A spambot system used to covertly collect passwords and details about hundreds of millions of internet users has itself been compromised, giving an insight into the enormous scale of password harvesting being conducted by malicious hackers and cyber attackers.
The spambot system used illicit means to circumvent explicit consents normally required to gain access to a user's details, email address, computer configuration and in some cases passwords. The General Data Protection Regulation and the upcoming changes to the Data Protection Act would make businesses liable for loss of such data if they have failed to secure themselves and their customers appropriately.
These details and the enormous databases of users they represent can be repurposed to attack other legitimate accounts using a technique called 'password stuffing' - an unfortunate side effect of internet users failing to use unique passwords per internet service.
Password stuffing means that if you use the same password for example on Facebook and for your Uber account, the attackers may be able to compromise each of those accounts and others you use by iteratively trying every password and email address in the database on every common internet service.
Atlthough this database is another weapon in the arsenal of tools used by hackers and sophisticated cyber criminals, there are many easy ways to keep yourself and your businesses safe on the internet.
Stay safe and prudent online and ensure you are investing in effective training and cyber security to keep your business out of the headlines for the wrong reasons!

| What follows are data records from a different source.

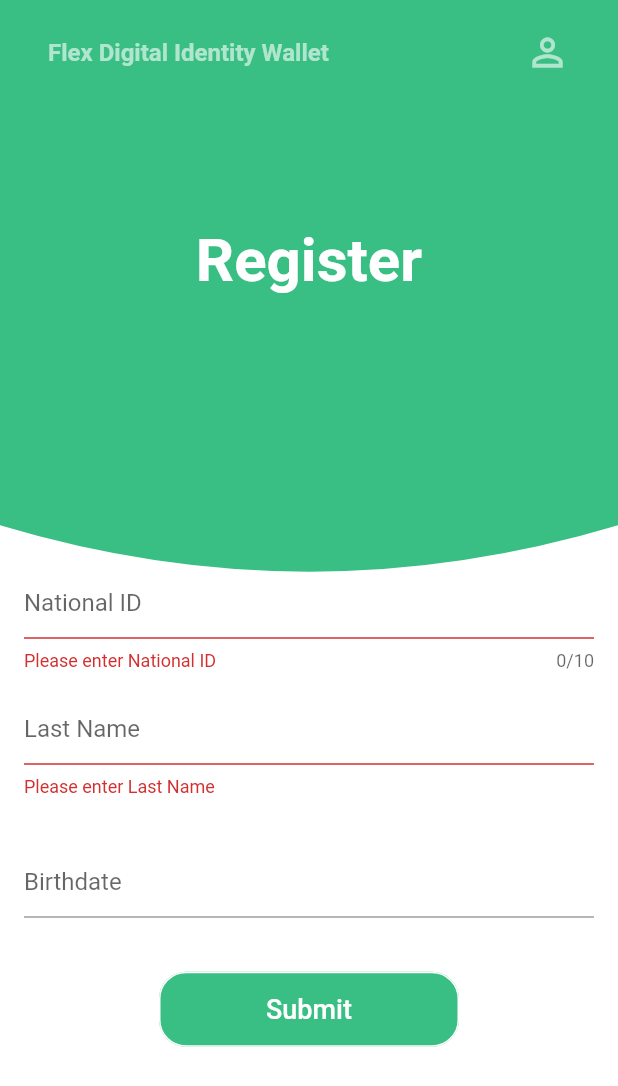
After one commit to FlexFinTx/flutter-wallet, a Flutter app: the Register screen opened directly, after a tap on "Submit", on a phone screen of 412 x 824 dp. The commit adds this screen. Shown: the top 1086 px of the screen. Run offline on Flutter 3.47's test engine with Material 2 defaults, Android fonts, the phone set to English and light mode, and no system bars.

Commit message:
add register page and receive credential skeleton

```diff
--- a/lib/main.dart
+++ b/lib/main.dart
@@ -1,6 +1,6 @@
+import 'package:flexid_wallet/ui/pages/homepage/homepage.dart';
+import 'package:flexid_wallet/ui/pages/register/register.dart';
 import 'package:flutter/material.dart';
-
-import 'ui/homepage/homepage.dart';
 
 void main() => runApp(MyApp());
 
--- /dev/null
+++ b/lib/ui/components/background/background.dart
@@ -0,0 +1,21 @@
+import 'package:flexid_wallet/ui/components/background/clippers.dart';
+import 'package:flutter/material.dart';
+
+class PageBackground extends StatelessWidget {
+  final screenHeight;
+  const PageBackground({Key key, @required this.screenHeight})
+      : super(key: key);
+
+  @override
+  Widget build(BuildContext context) {
+    final themeData = Theme.of(context);
+
+    return ClipPath(
+      clipper: BottomShapeClipper(),
+      child: Container(
+        height: screenHeight * 0.5,
+        color: themeData.primaryColor,
+      ),
+    );
+  }
+}
--- /dev/null
+++ b/lib/ui/components/datepicker/datepicker.dart
@@ -0,0 +1,59 @@
+import 'package:flutter/material.dart';
+import 'package:intl/intl.dart';
+
+class DatePicker extends StatefulWidget {
+  DatePicker({Key key, this.selectedDate}) : super(key: key);
+  final DateTime selectedDate;
+
+  @override
+  DatePickerState createState() {
+    return DatePickerState(selectedDate: this.selectedDate);
+  }
+}
+
+class DatePickerState extends State<DatePicker> {
+  DatePickerState({this.selectedDate});
+
+  static const _YEAR = 365;
+  final DateTime selectedDate;
+  final TextEditingController _birthdateController =
+      new TextEditingController();
+
+  Future<Null> _selectDate(BuildContext context) async {
+    FocusScope.of(context).requestFocus(FocusNode());
+    await Future.delayed(Duration(milliseconds: 100));
+    final DateTime picked = await showDatePicker(
+      context: context,
+      initialDate: selectedDate,
+      firstDate: DateTime.now().subtract(Duration(days: _YEAR * 10)),
+      lastDate: DateTime.now().add(Duration(days: _YEAR * 10)),
+    );
+    if (picked != null) {
+      setState(() {
+        _birthdateController.text = DateFormat("d MMM, yyyy").format(picked);
+      });
+    }
+  }
+
+  @override
+  Widget build(BuildContext context) {
+    return Row(crossAxisAlignment: CrossAxisAlignment.end, children: <Widget>[
+      Expanded(
+        child: InkWell(
+          onTap: () {
+            _selectDate(context); // Call Function that has showDatePicker()
+          },
+          child: IgnorePointer(
+            child: new TextFormField(
+              controller: _birthdateController,
+              decoration: InputDecoration(
+                hintText: "Birthdate",
+                contentPadding: EdgeInsets.zero,
+              ),
+            ),
+          ),
+        ),
+      )
+    ]);
+  }
+}
--- /dev/null
+++ b/lib/ui/components/register_form/register_form.dart
@@ -0,0 +1,135 @@
+import 'package:flexid_wallet/ui/components/datepicker/datepicker.dart';
+import 'package:flexid_wallet/ui/pages/receive_credential/receive_credential.dart';
+import 'package:flutter/material.dart';
+import 'dart:async';
+
+class RegisterForm extends StatefulWidget {
+  @override
+  RegisterFormState createState() {
+    return RegisterFormState();
+  }
+}
+
+class RegisterFormState extends State<RegisterForm> {
+  final _formKey = GlobalKey<FormState>();
+  DateTime _date = DateTime.now();
+  bool _loadingVisible = false;
+
+  toggleLoading() {
+    if (_loadingVisible) {
+      setState(() {
+        _loadingVisible = false;
+      });
+    } else {
+      setState(() {
+        _loadingVisible = true;
+      });
+    }
+  }
+
+  void showSimpleCustomDialog(BuildContext context) {
+    WillPopScope simpleDialog = WillPopScope(
+        onWillPop: () async => false,
+        child: Dialog(
+          shape: RoundedRectangleBorder(
+            borderRadius: BorderRadius.circular(12.0),
+          ),
+          child: Container(
+              height: 100,
+              width: 100,
+              child: Center(child: CircularProgressIndicator())),
+        ));
+    showDialog(
+        context: context,
+        barrierDismissible: false,
+        builder: (BuildContext context) => simpleDialog);
+  }
+
+  @override
+  Widget build(BuildContext context) {
+    // Build a Form widget using the _formKey created above.
+    return Form(
+      key: _formKey,
+      child: Container(
+        margin: EdgeInsets.only(top: MediaQuery.of(context).size.height * 0.2),
+        width: MediaQuery.of(context).size.width,
+        child: Container(
+          padding: EdgeInsets.all(16.0),
+          child: Column(
+            children: <Widget>[
+              TextFormField(
+                keyboardType: TextInputType.number,
+                maxLength: 10,
+                decoration: InputDecoration(
+                  hintText: "National ID",
+                  contentPadding: EdgeInsets.zero,
+                ),
+                validator: (value) {
+                  if (value.isEmpty) {
+                    return 'Please enter National ID';
+                  }
+                  return null;
+                },
+              ),
+              SizedBox(
+                height: 14,
+              ),
+              TextFormField(
+                keyboardType: TextInputType.text,
+                decoration: InputDecoration(
+                  hintText: "Last Name",
+                  contentPadding: EdgeInsets.zero,
+                ),
+                validator: (value) {
+                  if (value.isEmpty) {
+                    return 'Please enter Last Name';
+                  }
+                  return null;
+                },
+              ),
+              SizedBox(
+                height: 32,
+              ),
+              DatePicker(
+                selectedDate: _date,
+              ),
+              SizedBox(height: 20),
+              Padding(
+                padding: const EdgeInsets.symmetric(vertical: 16.0),
+                child: ButtonTheme(
+                  minWidth: 200.0,
+                  height: 50.0,
+                  child: FlatButton(
+                    child: Text(
+                      'Submit',
+                      style: TextStyle(fontSize: 18.0),
+                    ),
+                    color: Theme.of(context).primaryColor,
+                    shape: RoundedRectangleBorder(
+                        borderRadius: BorderRadius.circular(18.0),
+                        side: BorderSide(color: Colors.white)),
+                    textColor: Colors.white,
+                    onPressed: () {
+                      // Validate returns true if the form is valid, or false
+                      // otherwise.
+                      if (_formKey.currentState.validate()) {
+                        showSimpleCustomDialog(context);
+                        Timer(Duration(seconds: 5), () {
+                          Navigator.of(context).pop();
+                          Navigator.push(
+                              context,
+                              MaterialPageRoute(
+                                  builder: (context) => ReceiveCredential()));
+                        });
+                      }
+                    },
+                  ),
+                ),
+              ),
+            ],
+          ),
+        ),
+      ),
+    );
+  }
+}
--- a/lib/ui/homepage/homepage.dart
+++ b/lib/ui/pages/homepage/homepage.dart
@@ -1,5 +1,5 @@
 import 'package:flexid_wallet/styles.dart';
-import 'package:flexid_wallet/ui/homepage/homepage_background.dart';
+import 'package:flexid_wallet/ui/components/background/background.dart';
 import 'package:flutter/material.dart';
 
 class HomePage extends StatelessWidget {
@@ -8,7 +8,7 @@ class HomePage extends StatelessWidget {
     return Scaffold(
         body: Stack(
       children: <Widget>[
-        HomePageBackground(
+        PageBackground(
           screenHeight: MediaQuery.of(context).size.height,
         ),
         SafeArea(
--- /dev/null
+++ b/lib/ui/pages/register/register.dart
@@ -0,0 +1,59 @@
+import 'package:flutter/material.dart';
+import 'package:flexid_wallet/styles.dart';
+import 'package:flexid_wallet/ui/components/background/background.dart';
+import 'package:flexid_wallet/ui/components/register_form/register_form.dart';
+
+class Register extends StatelessWidget {
+  @override
+  Widget build(BuildContext context) {
+    return Scaffold(
+        resizeToAvoidBottomPadding: false,
+        body: Stack(
+          children: <Widget>[
+            PageBackground(
+              screenHeight: MediaQuery.of(context).size.height,
+            ),
+            SafeArea(
+              child: Padding(
+                padding: const EdgeInsets.only(top: 20.0),
+                child: SingleChildScrollView(
+                  child: Column(
+                    crossAxisAlignment: CrossAxisAlignment.start,
+                    children: <Widget>[
+                      Padding(
+                        padding: const EdgeInsets.symmetric(horizontal: 32.0),
+                        child: Row(
+                          children: <Widget>[
+                            Text(
+                              "Flex Digital Identity Wallet",
+                              style: fadedTextStyle,
+                            ),
+                            Spacer(),
+                            Icon(Icons.person_outline,
+                                color: Color(0x99FFFFFF), size: 30),
+                          ],
+                        ),
+                      ),
+                      Container(
+                        margin: const EdgeInsets.only(top: 100.0),
+                        child: Center(
+                          child: Text(
+                            "Register",
+                            style: whiteHeadingTextStyle,
+                          ),
+                        ),
+                      ),
+                      SingleChildScrollView(
+                        child: Row(
+                          children: <Widget>[RegisterForm()],
+                        ),
+                      ),
+                    ],
+                  ),
+                ),
+              ),
+            )
+          ],
+        ));
+  }
+}
--- a/pubspec.yaml
+++ b/pubspec.yaml
@@ -23,6 +23,7 @@ dependencies:
   # The following adds the Cupertino Icons font to your application.
   # Use with the CupertinoIcons class for iOS style icons.
   cupertino_icons: ^0.1.2
+  intl: ^0.16.1
 
 dev_dependencies:
   flutter_test:
```
Also changed, not shown: lib/ui/components/background/clippers.dart (renamed from lib/ui/homepage/homepage_background.dart, +0 -19 lines), lib/ui/pages/receive_credential/receive_credential.dart (added, +17 -0 lines), pubspec.lock, 2 other files.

A broken spambot has made the details available on the internet, potentially endangering anyone contained within it. And it also includes passwords, meaning that some people’s accounts may now be compromised. But despite the fact that 711 million addresses are contained within the dump – enough to give one each for every man, woman and child in Europe – it’s unlikely that each belongs to a real person.